The place is the Nurburgring, Germany. Rudi Caracciola approaches in spectacular motion one of the most dangerous corners of the circuit, in his Mercedes W154.
The people at the Mercedes Heritage website pointed this out: notice the rails. You can’t, actually, because there aren’t any. Judging by the angle of the rear end of that Mercedes, this move took some serious courage. I say courage, but I really means balls.
Most of you have seen McQueen on “Le Mans”, Lee Katzin’s 1971 production.
What some of you might not know (I didn’t) is that we could have seen McQueen on ‘Grand Prix’ as well, or at least in some other form of it. Here are the words of Smuckatelli on the topic:

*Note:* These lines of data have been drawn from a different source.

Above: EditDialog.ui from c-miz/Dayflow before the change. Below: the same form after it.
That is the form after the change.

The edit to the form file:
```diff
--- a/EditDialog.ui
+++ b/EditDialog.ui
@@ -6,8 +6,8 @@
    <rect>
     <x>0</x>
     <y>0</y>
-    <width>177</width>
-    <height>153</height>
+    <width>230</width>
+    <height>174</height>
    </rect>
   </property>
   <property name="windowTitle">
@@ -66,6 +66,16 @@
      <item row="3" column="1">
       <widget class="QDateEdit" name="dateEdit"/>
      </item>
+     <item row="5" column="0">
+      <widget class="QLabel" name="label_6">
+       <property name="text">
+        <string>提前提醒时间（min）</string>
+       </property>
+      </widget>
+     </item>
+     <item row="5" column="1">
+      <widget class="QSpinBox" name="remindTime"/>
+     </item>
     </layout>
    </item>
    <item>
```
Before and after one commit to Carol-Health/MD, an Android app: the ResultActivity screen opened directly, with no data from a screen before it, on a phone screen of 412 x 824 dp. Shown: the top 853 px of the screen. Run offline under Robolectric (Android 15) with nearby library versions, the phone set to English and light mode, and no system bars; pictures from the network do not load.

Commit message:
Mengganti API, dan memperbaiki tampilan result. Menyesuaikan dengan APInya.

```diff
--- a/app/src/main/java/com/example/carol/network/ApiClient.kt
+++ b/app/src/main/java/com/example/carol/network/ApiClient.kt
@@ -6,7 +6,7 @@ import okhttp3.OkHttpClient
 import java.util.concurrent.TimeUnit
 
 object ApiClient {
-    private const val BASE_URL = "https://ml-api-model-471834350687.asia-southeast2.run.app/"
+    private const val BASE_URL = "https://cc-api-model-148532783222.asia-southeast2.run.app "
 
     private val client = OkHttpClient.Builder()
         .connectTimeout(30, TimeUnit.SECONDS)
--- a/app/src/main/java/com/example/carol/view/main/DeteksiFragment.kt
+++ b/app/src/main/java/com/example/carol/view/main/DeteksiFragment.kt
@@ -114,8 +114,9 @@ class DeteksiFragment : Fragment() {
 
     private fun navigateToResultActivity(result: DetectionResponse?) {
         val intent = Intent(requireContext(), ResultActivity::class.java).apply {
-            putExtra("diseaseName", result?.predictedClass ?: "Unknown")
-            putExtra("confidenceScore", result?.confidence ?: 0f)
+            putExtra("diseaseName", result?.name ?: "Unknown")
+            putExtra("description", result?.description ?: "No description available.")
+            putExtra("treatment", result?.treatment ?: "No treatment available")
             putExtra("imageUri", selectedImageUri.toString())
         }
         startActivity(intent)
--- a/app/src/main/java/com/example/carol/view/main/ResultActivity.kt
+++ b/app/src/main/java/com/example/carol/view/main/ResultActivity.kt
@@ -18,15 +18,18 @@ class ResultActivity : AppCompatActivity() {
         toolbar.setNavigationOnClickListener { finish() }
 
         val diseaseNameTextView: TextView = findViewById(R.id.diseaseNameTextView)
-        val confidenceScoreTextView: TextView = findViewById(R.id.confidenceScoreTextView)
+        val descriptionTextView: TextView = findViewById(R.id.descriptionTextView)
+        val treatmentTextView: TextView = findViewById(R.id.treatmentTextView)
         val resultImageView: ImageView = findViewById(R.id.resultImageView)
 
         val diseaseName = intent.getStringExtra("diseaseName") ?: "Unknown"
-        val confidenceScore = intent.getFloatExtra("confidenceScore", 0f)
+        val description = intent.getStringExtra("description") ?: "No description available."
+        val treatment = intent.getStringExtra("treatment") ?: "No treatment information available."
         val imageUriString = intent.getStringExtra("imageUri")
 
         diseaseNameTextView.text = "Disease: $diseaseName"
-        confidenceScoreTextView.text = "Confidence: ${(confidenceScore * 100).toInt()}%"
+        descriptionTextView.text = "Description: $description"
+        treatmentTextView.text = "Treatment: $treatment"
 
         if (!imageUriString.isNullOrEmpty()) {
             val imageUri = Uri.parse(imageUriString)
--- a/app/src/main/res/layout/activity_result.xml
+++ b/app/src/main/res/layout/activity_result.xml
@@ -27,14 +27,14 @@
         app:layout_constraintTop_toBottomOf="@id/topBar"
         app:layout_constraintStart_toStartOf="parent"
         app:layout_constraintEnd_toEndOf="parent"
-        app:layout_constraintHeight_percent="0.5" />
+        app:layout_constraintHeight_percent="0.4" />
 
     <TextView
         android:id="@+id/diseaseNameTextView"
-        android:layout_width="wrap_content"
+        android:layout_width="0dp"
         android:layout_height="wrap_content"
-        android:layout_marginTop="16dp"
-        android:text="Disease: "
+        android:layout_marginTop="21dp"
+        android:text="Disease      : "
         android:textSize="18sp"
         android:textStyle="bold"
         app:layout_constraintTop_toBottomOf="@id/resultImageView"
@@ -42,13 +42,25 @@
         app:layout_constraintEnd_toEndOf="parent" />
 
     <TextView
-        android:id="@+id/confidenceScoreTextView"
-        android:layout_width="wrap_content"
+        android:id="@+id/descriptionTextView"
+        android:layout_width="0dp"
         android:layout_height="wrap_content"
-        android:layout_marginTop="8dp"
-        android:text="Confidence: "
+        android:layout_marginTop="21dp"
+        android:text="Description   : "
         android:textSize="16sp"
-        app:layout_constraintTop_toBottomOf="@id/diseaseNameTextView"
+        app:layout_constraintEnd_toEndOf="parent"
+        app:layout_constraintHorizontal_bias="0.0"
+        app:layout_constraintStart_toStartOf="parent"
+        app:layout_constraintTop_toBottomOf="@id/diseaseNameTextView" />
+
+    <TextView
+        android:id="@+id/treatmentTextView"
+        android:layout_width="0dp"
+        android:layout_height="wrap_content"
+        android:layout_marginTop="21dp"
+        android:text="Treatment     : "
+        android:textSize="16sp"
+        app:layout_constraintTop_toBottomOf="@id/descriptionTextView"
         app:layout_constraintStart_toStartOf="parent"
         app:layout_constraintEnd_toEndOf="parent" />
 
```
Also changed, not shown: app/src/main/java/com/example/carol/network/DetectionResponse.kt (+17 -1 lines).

“Steve McQueen had the idea to make a movie about Grand Prix racing and it was to be called “Day of the Champion” with MGM producing the movie. Steve even did some work using a Lotus camera car (see photo). That is actually Steve driving the car with some brave schmuck working the camera. Unfortunately for Steve John Frankenheimer started production on his movie called “Grand Prix” and they cast Steve’s good friend James Garner as the lead. As a result Day of the Champion was put on the shelf and Steve got so angry that he didn’t speak to James Garner for two years.”
Portugal was once a synonym for fast, full on racing pedigree as far as Formula 1 is concerned, up until we lost the great street circuits both in Lisbon and Oporto — and then Estoril. It’s like the country dumped F1 for good.
So today it is quite endearing for us to watch clips like these, which remind us of what we once had and how a country, in serious need of development back in the days, stopped to a halt just to get a glimpse of what it felt like to live life really really fast.
This event was won by Stirling Moss (Cooper/Climax) with our own portuguese pilot Mário Araújo Cabral coming in 10th (Cooper/Maserati).